    I accuse you of being the most reactionary Supreme Court Justice since Justice McReynolds.

    I accuse you of callousness to the rights of individuals and minorities.

    I accuse you of itching to overrule some of the most important pro-human rights decisions ever decided by the Supreme Court.

    I accuse you of being a rubber stamp for the police, a lapdog of prosecutors, and a sock puppet of prison wardens.

    I accuse you of regarding yourself as more a foot-soldier in the war on drugs and crime than a judge sworn to protect the rights of all Americans.

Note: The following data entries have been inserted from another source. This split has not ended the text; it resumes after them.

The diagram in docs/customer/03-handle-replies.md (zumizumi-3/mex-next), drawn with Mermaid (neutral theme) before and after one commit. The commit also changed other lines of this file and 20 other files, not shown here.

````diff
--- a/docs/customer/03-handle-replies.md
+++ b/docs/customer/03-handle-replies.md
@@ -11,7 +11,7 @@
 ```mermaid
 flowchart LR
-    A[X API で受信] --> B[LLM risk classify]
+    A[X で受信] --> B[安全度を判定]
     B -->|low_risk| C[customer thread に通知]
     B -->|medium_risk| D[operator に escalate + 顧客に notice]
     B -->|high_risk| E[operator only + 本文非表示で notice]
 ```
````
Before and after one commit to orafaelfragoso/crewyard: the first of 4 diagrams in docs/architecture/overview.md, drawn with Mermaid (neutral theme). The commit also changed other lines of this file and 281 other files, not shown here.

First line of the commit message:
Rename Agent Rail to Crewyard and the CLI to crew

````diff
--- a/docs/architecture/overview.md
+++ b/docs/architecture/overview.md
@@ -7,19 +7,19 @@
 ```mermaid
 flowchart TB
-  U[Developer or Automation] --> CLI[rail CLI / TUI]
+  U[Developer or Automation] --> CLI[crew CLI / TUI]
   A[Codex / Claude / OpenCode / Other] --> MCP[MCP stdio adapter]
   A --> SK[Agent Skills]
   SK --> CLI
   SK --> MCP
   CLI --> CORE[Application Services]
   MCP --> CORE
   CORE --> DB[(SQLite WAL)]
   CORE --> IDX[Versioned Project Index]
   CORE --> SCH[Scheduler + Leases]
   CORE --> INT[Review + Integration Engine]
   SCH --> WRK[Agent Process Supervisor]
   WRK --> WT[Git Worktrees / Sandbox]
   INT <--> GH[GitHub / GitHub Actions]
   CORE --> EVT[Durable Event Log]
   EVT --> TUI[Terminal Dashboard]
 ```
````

    I accuse you of giving judicial approval to lawlessness in law enforcement and to the use of illegal means to enforce the criminal laws.

    I accuse you of adulating capital punishment and of being the Supreme Court Justice most likely to uphold a death sentence.

    I accuse you of implacable hostility to the writ of habeas corpus and of being the Supreme Court Justice most likely to rule against a person seeking habeas relief.

    I accuse you being the Supreme Court Justice most likely to vote against and even ridicule the legal claims of minority groups or prisoners seeking relief in your Court.

    I accuse you of being the Supreme Court Justice most likely to rule against black criminal defendants and black prisoners.

    I accuse you of being the first Supreme Court Justice to criticize, albeit indirectly, the 1954 Brown v. Board of Education decision.

    I accuse you of being the Supreme Court Justice most likely to rule against a black or minority person raising a civil rights claim or a claim based on the Voting Rights Act.

    I accuse you of an appalling lack of sympathy for the poor, the oppressed, and the powerless.

    I accuse you of being a right-wing extremist masquerading as an neutral magistrate.

    I accuse you of deciding cases, not on the basis of the law or the facts or precedents, but based on your extreme right-wing views.

    I accuse you of behaving on the Supreme Court as though the platform of your political party was the nation’s constitution.

    I accuse you of having been deceptive and evasive at your judicial confirmation hearings so that you could acquire the power you now utilize to subvert human rights protections.

    Finally, sir, I accuse you of being a cruel judge in the tradition of Nicholas Eymeric, Conrad of Marburg, and George Jeffreys.

In making these accusations, sir, I have two goals.  First, I hope to make as many Americans as possible aware of your lamentable judicial voting record and the inhumane philosophy underlying it.  Second, I hope, I pray, that somehow I can assist in transforming you into a  friend of liberty.  Right-wing justice, you must understand, is not justice.

Sir, I beseech you to change direction and follow the path of the beloved Justice Thurgood Marshall.  Stop exalting state power; cease attempting to reverse the historical trend of judicially expanding human rights; and jettison the social darwinism that makes you coldly indifferent to the plight of minorities, the economically disadvantaged, and the politically weak when their basic rights are trampled upon.

Please, sir, leave the right-wing darkness and emerge into the liberal daylight.  The cause of liberty, justice, rights, and freedom beckons you.  Shake off your anti-humanitarian attitudes, sir, so that posterity will bless not curse you, and so that among future generations your name will be revered rather than infamous!